The FBI recently announced the arrests of 10 people who had targeted Facebook users with the Yahos malware.
"The FBI said the arrests occurred in Bosnia and Herzegovina, Croatia, Macedonia, New Zealand, Peru, the United Kingdom, and the United States," writes CNET News' Steven Musil.
"The operation is said to have identified international cybercrime rings that used variants of a malware called Yahos," writes Computerworld's John Ribeiro. "The malware infected more than 11 million computers and caused more than $850 million in losses through a Butterfly botnet, which steals computer users' credit card, bank account, and other personal identifiable information, the FBI said in a statement late Tuesday."
"This is the second major outbreak of botnets based on the Butterfly (aka Mariposa) bot tool," writes Ars Technica's Sean Gallagher. "The first incarnation, discovered in December 2008 and shut down a year later, infected over 12 million PCs worldwide and was spread primarily through file-sharing and instant messaging attacks. It also harvested financial information from over 800,000 victims."
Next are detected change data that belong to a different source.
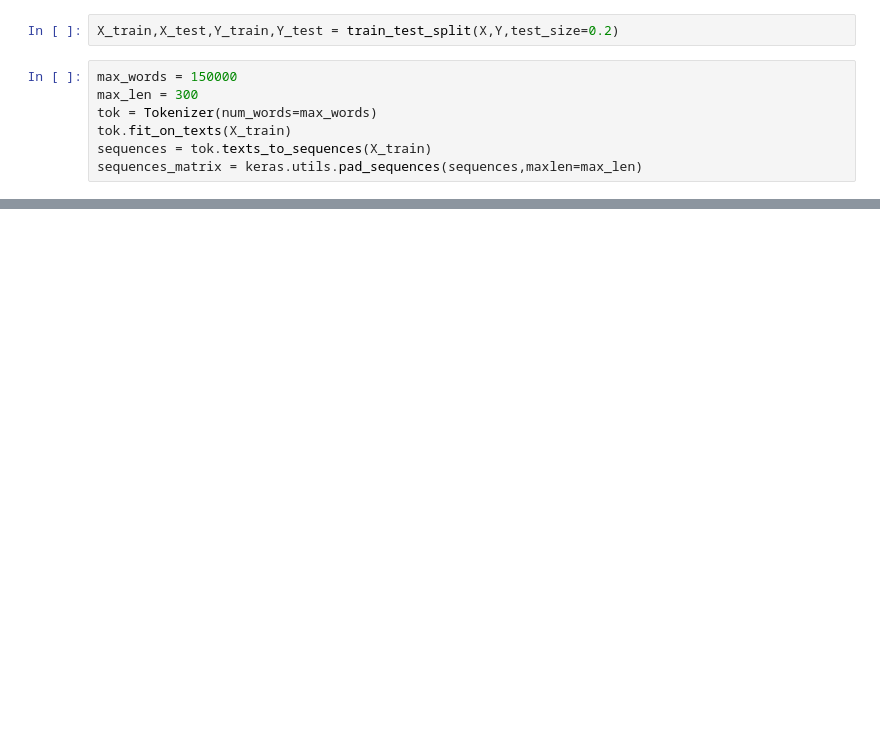
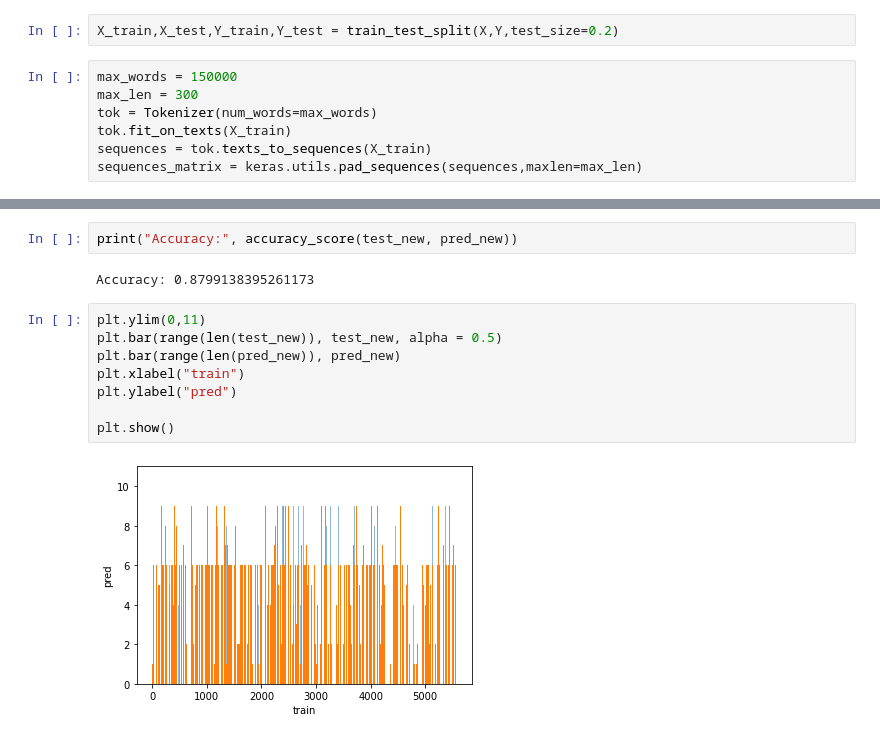
Before and after one commit to anilsenay/CSE4095S22_Grp4, a Jupyter notebook: Delivery 4/lstm_iteration4.ipynb, the cells around one changed output, grey strips where cells are left out. Cells and saved outputs as stored; diff of their text form; blank space fills up the shorter version.

```diff
--- a/Delivery 4/lstm_iteration4.ipynb
+++ b/Delivery 4/lstm_iteration4.ipynb
@@ -84,0 +165,14 @@ Epoch 2/20
+# %%
+print("Accuracy:", accuracy_score(test_new, pred_new))
+# %% [output]
+Accuracy: 0.8799138395261173
+# %%
+plt.ylim(0,11)
+plt.bar(range(len(test_new)), test_new, alpha = 0.5)
+plt.bar(range(len(pred_new)), pred_new)
+plt.xlabel("train")
+plt.ylabel("pred")
+
+plt.show()
+# %% [output]
+[figure, added]
```
Also changed, not shown: parts of 12 cells of this notebook, 2 other files.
"The FBI did not elaborate on how it arrived at its $850 million theft figure, but that haul easily dwarfs the Eurograbber, which was revealed last week to have stolen about $47 million from European banking customers in the past year," writes CNET News' Steven Musil. "The Yahos spoils also surpass the take by the Zeus botnet crime ring, which infected an estimated 13 million computers with malware to steal more than $100 million."